The results show Parkites at the time were concerned with similar issues as they appear to be nowadays. Some of the results were likely influenced more directly by the recession than they would be today, but the findings of the upcoming efforts will likely be influenced directly by the economic uptick of recent years. And one of the key shifts in the community in the nine years since the 2009 visioning — the change in ownership of Park City Mountain Resort and Deer Valley Resort — would be reflected in the opinions that are gathered through the process in 2019 and 2020.
Some of the examples, listed anonymously and outlined in a report that was prepared in anticipation of a presentation in October of 2009, include:
• “We moved here in the 1990s — we loved the small town feel, quiet neighborhoods, laid-back pace of life — and of course, the skiing!!” in response to the question of what brought someone to Park City.
• “We looked at Telluride, Vail, Aspen and Tahoe. None offered all the things we could get here in Park City,” in response to the question of what brought someone to Park City.
• People here are approachable, diverse, and well-educated. There’s a little something for everyone,” in response to a question of what keeps someone in Park City.
• “Local color and nice residents. I know somebody everywhere I go in town,” in response to a question of what keeps someone in Park City.
• “If we get too many more gigantic resorts and developments that will bring too many outsiders. That’s not the Park City I chose to live in,” in response to a question of what would make someone leave Park City.
• “When the gap between the ‘haves’ and ‘have-nots’ gets too big to be comfortable,” in response to a question of what would make someone leave Park City.
• “Every time we come together as a community to achieve something or overcome a hardship. That’s when we shine,” in response to a question of when someone was proud of Park City.
• “When we make the tough calls and sacrifices required to preserve Park City’s natural beauty and open spaces,” in response to a question of when someone was proud of Park City.
• “When we give in to developers,” in response to a question of when someone has been disappointed in Park City.
• “We’re only green until it’s inconvenient — until it hits the pocketbook…,” in response to a question of when someone has been disappointed in Park City.
• “I hope many different people can afford to live and work in Park City. I hope we are diverse — it’s a big part of what makes us different from other towns — like Vail or Aspen,” in response to a question of what someone hopes Park City will be like in 20 years.
• “Green. Fun. Prosperous. Honest. Diverse. Internationally Respected. Well Managed. No Leash Laws. Snowy. Tolerant. Friendly. Seceded from Utah,” in response to a question of what someone hopes Park City will be like in 20 years.
Support Local Journalism
Support Local Journalism
Readers around Park City and Summit County make the Park Record's work possible. Your financial contribution supports our efforts to deliver quality, locally relevant journalism.

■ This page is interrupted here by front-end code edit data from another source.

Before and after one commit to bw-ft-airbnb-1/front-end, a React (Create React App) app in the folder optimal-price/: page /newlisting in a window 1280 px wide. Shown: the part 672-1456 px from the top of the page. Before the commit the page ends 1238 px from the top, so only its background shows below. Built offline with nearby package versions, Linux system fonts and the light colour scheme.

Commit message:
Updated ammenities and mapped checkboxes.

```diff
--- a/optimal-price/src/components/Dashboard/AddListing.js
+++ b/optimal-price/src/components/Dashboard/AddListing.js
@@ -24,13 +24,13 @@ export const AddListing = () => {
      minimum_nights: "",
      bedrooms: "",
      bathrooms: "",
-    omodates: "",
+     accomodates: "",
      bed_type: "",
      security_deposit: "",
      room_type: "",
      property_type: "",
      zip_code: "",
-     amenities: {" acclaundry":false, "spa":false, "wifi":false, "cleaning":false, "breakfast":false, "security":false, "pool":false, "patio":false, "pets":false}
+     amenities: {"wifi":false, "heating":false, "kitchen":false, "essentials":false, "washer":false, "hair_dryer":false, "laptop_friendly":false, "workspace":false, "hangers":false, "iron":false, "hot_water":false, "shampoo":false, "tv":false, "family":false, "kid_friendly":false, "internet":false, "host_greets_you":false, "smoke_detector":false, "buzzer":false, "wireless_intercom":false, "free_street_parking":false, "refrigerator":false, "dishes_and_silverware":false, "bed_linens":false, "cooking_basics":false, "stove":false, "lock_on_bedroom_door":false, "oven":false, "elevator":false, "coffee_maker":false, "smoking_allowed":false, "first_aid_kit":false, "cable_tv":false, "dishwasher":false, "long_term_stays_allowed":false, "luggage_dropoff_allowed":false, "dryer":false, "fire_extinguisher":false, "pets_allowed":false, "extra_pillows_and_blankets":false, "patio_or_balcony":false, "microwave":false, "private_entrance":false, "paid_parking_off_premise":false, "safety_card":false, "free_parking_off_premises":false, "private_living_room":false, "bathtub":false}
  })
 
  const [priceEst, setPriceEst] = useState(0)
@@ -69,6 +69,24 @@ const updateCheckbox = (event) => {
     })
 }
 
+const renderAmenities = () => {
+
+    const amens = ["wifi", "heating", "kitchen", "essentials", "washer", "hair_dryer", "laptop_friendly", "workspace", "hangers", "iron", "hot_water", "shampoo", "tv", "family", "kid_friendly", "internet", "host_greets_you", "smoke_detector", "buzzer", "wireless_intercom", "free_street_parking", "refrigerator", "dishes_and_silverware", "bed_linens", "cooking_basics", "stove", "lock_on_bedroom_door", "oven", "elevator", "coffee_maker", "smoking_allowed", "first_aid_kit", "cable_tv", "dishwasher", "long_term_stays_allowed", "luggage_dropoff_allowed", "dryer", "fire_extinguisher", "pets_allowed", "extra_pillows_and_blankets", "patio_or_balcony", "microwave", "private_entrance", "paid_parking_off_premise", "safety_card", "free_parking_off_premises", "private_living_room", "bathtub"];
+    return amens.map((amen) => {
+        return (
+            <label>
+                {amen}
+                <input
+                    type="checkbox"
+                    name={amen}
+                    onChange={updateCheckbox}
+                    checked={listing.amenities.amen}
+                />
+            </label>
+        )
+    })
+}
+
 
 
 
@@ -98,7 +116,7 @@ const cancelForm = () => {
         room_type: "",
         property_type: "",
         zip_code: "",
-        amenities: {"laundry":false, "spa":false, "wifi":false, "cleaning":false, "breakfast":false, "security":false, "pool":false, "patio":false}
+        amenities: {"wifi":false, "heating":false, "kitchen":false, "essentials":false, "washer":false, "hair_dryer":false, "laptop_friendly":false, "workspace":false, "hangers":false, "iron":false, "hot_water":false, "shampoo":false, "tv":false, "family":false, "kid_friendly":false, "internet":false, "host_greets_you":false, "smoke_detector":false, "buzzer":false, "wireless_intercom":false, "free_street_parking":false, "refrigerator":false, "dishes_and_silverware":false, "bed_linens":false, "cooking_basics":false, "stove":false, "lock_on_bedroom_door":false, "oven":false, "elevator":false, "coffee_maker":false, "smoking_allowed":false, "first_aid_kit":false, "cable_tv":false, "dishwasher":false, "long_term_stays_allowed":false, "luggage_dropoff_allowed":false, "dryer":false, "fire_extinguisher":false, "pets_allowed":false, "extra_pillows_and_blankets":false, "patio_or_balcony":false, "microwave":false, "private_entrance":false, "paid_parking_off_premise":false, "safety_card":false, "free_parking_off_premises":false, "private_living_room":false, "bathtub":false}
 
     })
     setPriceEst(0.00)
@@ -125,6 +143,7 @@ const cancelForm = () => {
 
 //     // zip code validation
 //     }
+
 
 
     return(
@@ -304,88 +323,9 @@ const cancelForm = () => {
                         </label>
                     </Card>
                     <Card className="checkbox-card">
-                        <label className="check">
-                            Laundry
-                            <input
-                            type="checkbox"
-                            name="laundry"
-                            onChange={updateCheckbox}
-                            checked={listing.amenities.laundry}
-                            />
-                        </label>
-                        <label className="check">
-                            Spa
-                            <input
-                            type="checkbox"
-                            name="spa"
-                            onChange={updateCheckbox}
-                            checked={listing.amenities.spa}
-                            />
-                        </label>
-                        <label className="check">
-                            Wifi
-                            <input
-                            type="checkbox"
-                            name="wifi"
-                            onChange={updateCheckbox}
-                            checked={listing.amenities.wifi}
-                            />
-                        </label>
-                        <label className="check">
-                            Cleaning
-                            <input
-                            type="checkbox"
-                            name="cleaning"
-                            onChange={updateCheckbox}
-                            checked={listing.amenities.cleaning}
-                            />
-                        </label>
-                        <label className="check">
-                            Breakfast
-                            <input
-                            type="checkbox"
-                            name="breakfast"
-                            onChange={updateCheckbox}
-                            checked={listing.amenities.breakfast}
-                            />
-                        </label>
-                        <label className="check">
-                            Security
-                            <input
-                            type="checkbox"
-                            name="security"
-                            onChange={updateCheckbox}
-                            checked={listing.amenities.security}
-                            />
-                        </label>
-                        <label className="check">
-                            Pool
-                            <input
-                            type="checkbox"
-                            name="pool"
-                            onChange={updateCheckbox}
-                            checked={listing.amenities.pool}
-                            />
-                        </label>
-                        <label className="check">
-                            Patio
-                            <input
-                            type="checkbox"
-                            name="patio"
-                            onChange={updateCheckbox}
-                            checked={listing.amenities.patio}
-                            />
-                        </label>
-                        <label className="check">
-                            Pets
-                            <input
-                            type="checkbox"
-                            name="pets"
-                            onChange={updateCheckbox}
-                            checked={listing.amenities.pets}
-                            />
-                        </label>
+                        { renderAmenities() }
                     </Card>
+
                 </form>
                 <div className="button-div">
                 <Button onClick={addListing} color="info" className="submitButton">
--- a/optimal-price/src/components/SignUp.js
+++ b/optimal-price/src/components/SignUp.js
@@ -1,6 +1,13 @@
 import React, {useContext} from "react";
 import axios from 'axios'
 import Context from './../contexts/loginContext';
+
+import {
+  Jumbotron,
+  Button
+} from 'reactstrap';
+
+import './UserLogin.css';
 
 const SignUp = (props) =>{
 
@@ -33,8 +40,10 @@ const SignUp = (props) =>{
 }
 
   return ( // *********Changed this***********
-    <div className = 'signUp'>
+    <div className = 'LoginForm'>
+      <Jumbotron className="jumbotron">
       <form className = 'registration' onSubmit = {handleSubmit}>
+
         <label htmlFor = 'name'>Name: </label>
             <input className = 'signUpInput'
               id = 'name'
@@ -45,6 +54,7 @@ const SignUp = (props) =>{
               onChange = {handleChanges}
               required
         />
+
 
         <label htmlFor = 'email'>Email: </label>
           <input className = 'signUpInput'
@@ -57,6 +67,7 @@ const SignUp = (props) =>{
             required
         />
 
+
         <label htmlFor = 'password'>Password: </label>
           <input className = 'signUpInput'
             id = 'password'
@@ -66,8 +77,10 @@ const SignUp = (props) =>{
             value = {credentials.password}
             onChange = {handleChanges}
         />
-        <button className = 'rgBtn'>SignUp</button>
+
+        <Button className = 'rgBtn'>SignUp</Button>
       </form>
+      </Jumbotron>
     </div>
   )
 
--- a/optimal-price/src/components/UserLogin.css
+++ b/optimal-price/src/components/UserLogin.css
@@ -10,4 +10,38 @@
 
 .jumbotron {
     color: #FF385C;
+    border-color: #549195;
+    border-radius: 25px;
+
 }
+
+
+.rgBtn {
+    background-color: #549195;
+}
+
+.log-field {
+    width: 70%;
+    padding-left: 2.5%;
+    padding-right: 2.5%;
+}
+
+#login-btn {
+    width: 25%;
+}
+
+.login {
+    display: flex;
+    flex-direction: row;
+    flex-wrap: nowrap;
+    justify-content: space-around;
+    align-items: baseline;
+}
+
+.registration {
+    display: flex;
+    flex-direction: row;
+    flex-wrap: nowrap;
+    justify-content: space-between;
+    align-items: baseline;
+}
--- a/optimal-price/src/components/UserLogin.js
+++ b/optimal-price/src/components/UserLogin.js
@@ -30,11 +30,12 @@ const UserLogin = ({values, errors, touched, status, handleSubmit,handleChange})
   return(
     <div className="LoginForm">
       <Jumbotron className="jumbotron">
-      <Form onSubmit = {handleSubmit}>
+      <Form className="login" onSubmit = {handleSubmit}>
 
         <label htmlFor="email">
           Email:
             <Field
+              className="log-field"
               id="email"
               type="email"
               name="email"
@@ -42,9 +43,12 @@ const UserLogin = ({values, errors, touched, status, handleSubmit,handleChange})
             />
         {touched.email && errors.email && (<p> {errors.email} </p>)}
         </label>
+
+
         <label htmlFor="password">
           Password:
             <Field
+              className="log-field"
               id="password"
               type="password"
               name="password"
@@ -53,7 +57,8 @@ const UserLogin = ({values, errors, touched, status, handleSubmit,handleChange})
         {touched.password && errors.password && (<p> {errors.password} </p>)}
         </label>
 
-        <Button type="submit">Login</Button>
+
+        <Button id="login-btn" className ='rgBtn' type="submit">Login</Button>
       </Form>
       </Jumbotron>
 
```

Now more than ever, your support is critical to help us keep our community informed about the evolving coronavirus pandemic and the impact it is having locally. Every contribution, however large or small, will make a difference.

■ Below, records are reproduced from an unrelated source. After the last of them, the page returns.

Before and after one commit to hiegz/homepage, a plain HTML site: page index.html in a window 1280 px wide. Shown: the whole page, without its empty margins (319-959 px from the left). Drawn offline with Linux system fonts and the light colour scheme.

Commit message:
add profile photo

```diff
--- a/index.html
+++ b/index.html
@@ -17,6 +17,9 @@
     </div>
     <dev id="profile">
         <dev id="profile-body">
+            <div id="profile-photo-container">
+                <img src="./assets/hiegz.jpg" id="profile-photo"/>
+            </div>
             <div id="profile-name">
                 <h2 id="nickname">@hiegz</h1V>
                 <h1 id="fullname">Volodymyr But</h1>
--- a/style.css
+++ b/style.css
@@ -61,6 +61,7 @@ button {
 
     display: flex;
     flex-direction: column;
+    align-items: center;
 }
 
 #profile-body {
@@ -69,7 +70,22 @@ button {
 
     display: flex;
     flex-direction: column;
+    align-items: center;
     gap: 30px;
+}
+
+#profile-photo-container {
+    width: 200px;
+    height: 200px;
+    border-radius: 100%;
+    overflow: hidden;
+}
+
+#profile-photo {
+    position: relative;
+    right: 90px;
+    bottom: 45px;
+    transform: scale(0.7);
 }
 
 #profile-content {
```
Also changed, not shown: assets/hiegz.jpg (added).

Each donation will be used exclusively for the development and creation of increased news coverage.
Start a dialogue, stay on topic and be civil.
If you don't follow the rules, your comment may be deleted.
User Legend: Moderator Trusted User
Hideout unveils plan to annex land near Richardson Flat, possibly opening door to development near Park City’s border
Hideout is making a play to annex hundreds of acres of Summit County land near Richardson Flat, stunning officials.